* Data section:
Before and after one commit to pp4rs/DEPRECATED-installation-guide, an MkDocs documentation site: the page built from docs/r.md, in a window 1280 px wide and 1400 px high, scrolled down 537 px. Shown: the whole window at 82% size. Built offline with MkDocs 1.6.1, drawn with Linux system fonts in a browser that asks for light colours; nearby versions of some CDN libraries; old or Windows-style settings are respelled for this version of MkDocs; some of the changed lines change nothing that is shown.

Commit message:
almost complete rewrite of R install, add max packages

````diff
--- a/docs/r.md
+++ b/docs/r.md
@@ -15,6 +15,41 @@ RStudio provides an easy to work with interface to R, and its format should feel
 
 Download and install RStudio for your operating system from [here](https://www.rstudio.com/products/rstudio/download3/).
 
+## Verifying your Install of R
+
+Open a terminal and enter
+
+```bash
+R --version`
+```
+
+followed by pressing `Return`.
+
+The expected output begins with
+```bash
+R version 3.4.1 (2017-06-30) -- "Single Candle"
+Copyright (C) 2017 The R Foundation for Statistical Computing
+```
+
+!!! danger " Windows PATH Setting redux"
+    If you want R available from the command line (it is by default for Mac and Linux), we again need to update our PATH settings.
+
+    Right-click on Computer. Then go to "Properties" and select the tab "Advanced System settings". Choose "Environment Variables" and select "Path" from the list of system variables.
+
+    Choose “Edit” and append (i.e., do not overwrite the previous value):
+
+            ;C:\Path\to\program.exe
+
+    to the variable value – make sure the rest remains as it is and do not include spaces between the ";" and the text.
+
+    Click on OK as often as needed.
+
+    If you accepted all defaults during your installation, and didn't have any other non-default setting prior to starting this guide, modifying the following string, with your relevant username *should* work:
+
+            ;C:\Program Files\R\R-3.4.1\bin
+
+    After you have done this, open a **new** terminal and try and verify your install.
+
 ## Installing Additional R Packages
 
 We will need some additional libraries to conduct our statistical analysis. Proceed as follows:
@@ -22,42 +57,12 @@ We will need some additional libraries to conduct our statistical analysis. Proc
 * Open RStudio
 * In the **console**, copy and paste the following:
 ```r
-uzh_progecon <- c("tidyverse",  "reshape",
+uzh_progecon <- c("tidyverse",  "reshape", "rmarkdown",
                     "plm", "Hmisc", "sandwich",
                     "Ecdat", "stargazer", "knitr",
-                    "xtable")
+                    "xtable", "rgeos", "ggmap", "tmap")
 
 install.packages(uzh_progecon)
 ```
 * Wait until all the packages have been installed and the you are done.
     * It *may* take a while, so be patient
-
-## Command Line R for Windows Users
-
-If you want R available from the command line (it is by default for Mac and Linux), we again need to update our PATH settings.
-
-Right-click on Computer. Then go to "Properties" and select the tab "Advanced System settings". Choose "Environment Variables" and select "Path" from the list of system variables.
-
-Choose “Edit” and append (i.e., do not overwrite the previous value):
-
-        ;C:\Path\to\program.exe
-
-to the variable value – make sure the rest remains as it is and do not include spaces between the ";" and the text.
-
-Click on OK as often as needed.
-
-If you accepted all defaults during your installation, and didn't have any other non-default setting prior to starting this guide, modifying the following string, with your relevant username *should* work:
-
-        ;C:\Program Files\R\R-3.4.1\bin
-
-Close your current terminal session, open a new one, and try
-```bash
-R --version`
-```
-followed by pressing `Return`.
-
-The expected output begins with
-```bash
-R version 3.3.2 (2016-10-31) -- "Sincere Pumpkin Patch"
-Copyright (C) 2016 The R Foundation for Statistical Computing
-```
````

* Exercise prompt:
Search the material above for the word "settings", then copy out each line that has it.

* Task answer:
Before and after one commit to pp4rs/DEPRECATED-installation-guide, an MkDocs documentation site: the page built from docs/r.md, in a window 1280 px wide and 1400 px high, scrolled down 537 px. Shown: the whole window at 82% size. Built offline with MkDocs 1.6.1, drawn with Linux system fonts in a browser that asks for light colours; nearby versions of some CDN libraries; old or Windows-style settings are respelled for this version of MkDocs; some of the changed lines change nothing that is shown.
+    If you want R available from the command line (it is by default for Mac and Linux), we again need to update our PATH settings.
+    Right-click on Computer. Then go to "Properties" and select the tab "Advanced System settings". Choose "Environment Variables" and select "Path" from the list of system variables.
-If you want R available from the command line (it is by default for Mac and Linux), we again need to update our PATH settings.
-Right-click on Computer. Then go to "Properties" and select the tab "Advanced System settings". Choose "Environment Variables" and select "Path" from the list of system variables.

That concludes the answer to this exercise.